The landmark bill is looking to unleash a “Big Bang 2.0” in the City by scrapping EU-era regulation and boosting the political oversight of regulatory decisions, with ministers set to grant themselves ‘call-in’ powers to overrule regulators.
But speaking at the committee stage of the financial services and markets bill today, chief of banking body UK Finance David Postings said it must not be a lever for politicians to meddle in regulatory decisions.
“The most important thing is that it’s used sparingly, and that it is drawn tightly,” he told MPs.
“It should be something that’s very rarely used and not politicised – we need to get the balance between scrutiny the regulators, and not politicising it.”
He added that striking the balance would be “very difficult to pull off”.

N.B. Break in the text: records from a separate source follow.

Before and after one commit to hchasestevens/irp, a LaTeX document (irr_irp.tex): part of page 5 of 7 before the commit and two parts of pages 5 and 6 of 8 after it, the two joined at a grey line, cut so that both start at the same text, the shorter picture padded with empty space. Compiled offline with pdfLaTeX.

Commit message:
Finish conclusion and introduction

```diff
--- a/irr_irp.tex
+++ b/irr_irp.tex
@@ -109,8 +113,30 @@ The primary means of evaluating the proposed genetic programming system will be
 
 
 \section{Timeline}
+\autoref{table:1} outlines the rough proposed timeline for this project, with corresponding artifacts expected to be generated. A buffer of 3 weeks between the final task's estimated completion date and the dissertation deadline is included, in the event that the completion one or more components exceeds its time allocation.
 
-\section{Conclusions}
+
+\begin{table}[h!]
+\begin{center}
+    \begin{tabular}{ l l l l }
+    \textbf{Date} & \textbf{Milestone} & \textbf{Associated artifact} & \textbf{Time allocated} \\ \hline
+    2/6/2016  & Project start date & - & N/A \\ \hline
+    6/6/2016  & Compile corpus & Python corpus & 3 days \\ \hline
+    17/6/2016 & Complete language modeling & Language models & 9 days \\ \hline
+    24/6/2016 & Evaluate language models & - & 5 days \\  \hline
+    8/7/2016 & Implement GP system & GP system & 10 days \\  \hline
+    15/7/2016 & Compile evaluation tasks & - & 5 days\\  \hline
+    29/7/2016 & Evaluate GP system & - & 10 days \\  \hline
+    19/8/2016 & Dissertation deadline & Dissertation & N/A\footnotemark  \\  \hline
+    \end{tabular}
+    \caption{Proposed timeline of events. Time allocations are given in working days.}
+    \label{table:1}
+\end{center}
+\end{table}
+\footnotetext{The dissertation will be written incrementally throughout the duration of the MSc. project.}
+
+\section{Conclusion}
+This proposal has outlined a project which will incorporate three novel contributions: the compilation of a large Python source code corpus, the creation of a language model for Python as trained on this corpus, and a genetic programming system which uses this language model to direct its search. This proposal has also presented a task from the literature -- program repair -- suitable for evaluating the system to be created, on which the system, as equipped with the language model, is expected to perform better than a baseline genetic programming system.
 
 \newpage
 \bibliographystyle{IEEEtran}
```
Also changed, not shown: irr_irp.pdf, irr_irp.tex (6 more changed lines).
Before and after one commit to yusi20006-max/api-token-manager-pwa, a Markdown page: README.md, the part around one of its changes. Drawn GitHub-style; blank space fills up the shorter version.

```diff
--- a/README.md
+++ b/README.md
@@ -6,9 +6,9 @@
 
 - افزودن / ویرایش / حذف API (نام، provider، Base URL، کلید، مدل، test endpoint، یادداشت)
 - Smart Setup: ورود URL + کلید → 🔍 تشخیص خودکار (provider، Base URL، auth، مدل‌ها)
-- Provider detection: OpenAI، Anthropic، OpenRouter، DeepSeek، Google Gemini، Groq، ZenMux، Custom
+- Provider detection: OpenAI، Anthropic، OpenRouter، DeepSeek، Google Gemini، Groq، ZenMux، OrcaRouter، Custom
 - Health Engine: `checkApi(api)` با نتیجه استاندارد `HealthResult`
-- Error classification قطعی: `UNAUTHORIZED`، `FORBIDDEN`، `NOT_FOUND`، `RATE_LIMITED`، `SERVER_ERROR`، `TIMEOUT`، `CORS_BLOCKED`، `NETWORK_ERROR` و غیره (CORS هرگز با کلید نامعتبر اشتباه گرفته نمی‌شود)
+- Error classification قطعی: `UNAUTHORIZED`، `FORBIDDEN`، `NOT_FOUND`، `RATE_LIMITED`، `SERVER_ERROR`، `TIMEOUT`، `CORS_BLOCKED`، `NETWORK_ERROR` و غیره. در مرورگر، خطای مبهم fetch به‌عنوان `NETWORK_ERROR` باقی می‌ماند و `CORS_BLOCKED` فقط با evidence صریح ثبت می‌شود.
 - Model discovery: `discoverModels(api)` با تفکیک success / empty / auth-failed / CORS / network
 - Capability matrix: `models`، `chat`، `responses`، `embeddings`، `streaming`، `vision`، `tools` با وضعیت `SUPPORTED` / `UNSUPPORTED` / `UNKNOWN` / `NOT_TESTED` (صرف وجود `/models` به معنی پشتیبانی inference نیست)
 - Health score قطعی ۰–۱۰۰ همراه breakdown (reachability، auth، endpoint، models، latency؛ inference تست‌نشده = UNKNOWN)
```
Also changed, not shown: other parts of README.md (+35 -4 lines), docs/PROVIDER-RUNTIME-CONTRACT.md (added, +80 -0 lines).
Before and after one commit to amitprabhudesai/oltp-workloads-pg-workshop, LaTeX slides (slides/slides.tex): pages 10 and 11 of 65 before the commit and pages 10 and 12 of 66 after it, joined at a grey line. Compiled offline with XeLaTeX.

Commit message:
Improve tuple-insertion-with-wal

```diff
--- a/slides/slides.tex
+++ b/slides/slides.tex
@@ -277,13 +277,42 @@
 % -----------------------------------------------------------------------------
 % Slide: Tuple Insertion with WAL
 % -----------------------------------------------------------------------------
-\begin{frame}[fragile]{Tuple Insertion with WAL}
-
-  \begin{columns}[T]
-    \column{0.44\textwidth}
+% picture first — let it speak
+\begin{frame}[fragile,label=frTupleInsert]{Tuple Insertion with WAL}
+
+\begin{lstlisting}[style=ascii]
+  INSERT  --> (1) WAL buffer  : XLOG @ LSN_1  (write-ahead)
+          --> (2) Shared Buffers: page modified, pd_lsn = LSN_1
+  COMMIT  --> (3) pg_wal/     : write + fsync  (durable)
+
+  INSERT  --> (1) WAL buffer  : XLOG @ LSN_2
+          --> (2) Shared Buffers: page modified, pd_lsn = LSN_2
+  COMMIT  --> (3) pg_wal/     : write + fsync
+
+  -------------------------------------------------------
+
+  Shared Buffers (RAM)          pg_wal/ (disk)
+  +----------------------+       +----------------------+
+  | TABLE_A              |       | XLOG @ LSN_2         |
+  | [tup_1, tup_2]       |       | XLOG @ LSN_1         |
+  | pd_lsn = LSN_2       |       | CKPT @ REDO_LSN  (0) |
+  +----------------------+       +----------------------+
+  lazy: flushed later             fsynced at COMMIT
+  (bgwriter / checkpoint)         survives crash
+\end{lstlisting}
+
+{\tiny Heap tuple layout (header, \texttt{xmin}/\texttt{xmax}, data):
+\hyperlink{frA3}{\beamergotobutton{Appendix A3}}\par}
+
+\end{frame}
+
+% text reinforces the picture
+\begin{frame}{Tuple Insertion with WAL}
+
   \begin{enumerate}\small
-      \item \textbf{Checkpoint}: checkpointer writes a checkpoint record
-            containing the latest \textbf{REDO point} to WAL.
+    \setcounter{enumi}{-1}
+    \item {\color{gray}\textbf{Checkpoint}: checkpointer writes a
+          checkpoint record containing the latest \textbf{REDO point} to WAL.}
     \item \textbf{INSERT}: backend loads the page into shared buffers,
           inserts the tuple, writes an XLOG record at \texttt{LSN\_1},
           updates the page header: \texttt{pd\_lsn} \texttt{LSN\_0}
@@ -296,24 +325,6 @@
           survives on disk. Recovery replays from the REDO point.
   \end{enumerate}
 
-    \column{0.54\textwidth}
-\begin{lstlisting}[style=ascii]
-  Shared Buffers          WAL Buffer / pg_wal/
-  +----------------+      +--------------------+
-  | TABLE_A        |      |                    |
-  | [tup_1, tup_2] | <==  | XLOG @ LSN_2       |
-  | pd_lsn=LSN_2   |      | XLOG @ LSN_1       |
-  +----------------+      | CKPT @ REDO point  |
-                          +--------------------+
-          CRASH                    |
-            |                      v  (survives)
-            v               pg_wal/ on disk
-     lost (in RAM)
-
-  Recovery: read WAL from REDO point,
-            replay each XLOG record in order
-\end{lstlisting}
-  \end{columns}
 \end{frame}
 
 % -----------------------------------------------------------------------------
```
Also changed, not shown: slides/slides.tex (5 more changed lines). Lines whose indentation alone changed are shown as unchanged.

Posting’s comments echoed those of CityUk managing director Emma Reynolds, who warned that the government needed to tread a fine line between “enhanced regulatory accountability” and the independence of the UK’s financial watchdogs.
The specific powers are yet to defined by ministers but City minister Andrew Griffiths doubled down on the decision last week and said it was “not uncommon to have a public policy safety valve”.
The move to boost government oversight has prompted guarded warnings from the regulators in recent weeks over the sanctity of their independence.
The Prudential Regulatory Authority (PRA), which supervises the UK’s banking and insurance sectors, said last month that regulators should not come under “undue pressure to weaken regulatory standards” or “accept changes that could impede our ability to achieve our primary objectives”.
City watchdog the Financial Conduct Authority has similarly backed the need for independence and said it was crucial to maintaining the City’s status as a global financial hub.